Problem description: Could you please find each line in the records that contains the word "Moving" and copy it?

* * *

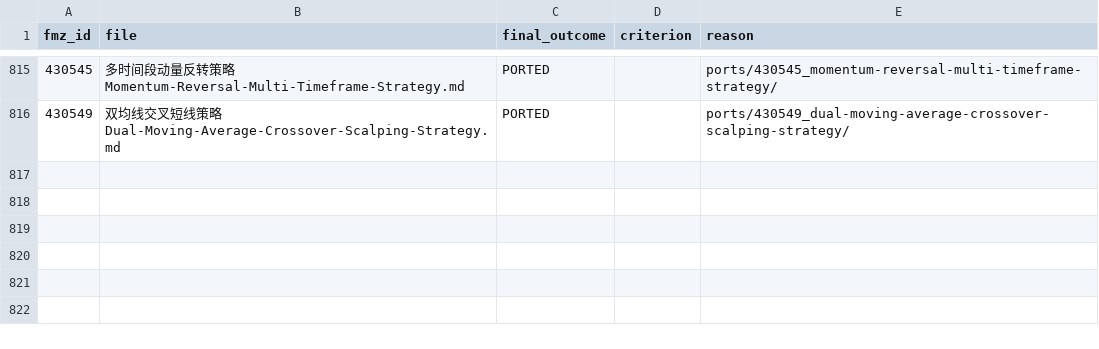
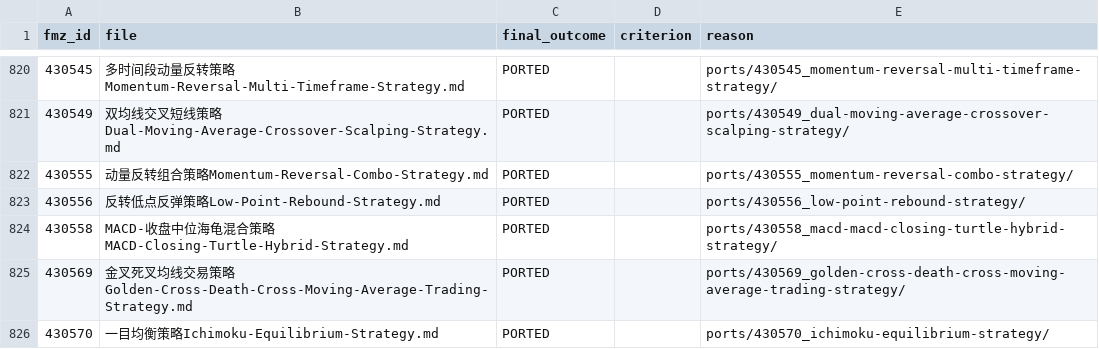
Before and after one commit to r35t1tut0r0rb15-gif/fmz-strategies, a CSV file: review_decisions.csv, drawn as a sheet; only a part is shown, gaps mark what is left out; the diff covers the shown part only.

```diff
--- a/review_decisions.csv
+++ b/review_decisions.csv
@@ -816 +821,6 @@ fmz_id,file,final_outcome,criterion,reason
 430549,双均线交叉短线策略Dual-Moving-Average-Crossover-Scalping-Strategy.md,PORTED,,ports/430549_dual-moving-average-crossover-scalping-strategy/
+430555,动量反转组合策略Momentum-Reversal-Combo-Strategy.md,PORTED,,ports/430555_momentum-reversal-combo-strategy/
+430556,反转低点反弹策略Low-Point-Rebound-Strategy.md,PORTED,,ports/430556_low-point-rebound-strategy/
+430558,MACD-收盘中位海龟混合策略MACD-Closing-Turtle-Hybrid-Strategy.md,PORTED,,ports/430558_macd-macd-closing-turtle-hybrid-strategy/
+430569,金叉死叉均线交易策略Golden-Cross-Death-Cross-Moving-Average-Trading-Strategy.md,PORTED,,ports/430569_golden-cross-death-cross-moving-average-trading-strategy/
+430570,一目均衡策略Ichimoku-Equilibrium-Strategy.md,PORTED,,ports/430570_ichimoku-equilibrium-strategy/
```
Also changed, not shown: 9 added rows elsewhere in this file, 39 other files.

* * *

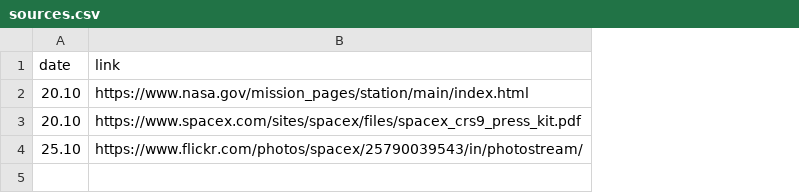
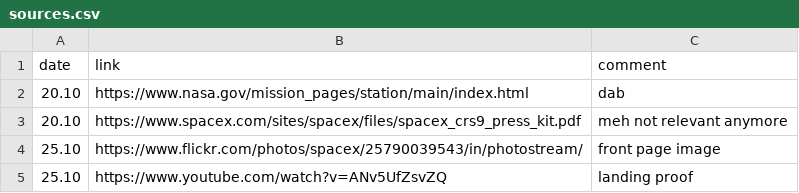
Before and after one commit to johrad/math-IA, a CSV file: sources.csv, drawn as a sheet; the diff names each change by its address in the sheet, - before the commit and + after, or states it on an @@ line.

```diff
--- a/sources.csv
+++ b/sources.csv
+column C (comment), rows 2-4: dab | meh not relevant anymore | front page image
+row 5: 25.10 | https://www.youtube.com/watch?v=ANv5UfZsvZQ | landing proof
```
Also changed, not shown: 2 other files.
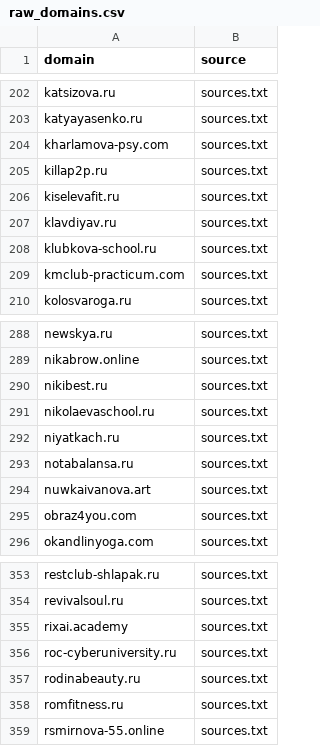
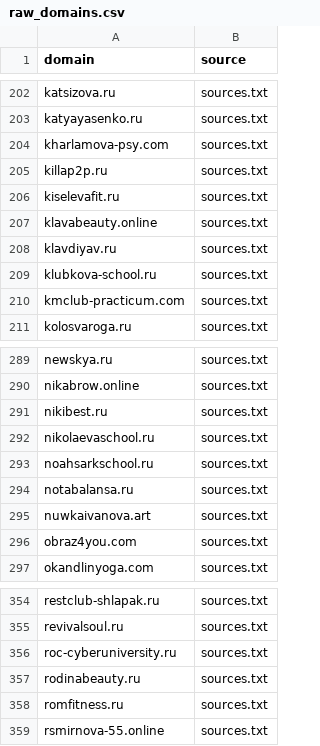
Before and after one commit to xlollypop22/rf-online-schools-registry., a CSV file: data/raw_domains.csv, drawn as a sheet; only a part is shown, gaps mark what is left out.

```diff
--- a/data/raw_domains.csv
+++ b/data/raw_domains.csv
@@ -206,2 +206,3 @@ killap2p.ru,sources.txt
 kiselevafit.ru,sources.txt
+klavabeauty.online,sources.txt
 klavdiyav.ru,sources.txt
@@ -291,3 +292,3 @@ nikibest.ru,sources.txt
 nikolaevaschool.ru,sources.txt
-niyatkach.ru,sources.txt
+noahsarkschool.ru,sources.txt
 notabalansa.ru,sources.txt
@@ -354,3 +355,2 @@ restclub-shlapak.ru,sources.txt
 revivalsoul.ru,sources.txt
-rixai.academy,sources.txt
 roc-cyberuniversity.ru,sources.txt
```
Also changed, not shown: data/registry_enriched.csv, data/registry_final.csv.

* * *

Exercise result:
 430549,双均线交叉短线策略Dual-Moving-Average-Crossover-Scalping-Strategy.md,PORTED,,ports/430549_dual-moving-average-crossover-scalping-strategy/
+430569,金叉死叉均线交易策略Golden-Cross-Death-Cross-Moving-Average-Trading-Strategy.md,PORTED,,ports/430569_golden-cross-death-cross-moving-average-trading-strategy/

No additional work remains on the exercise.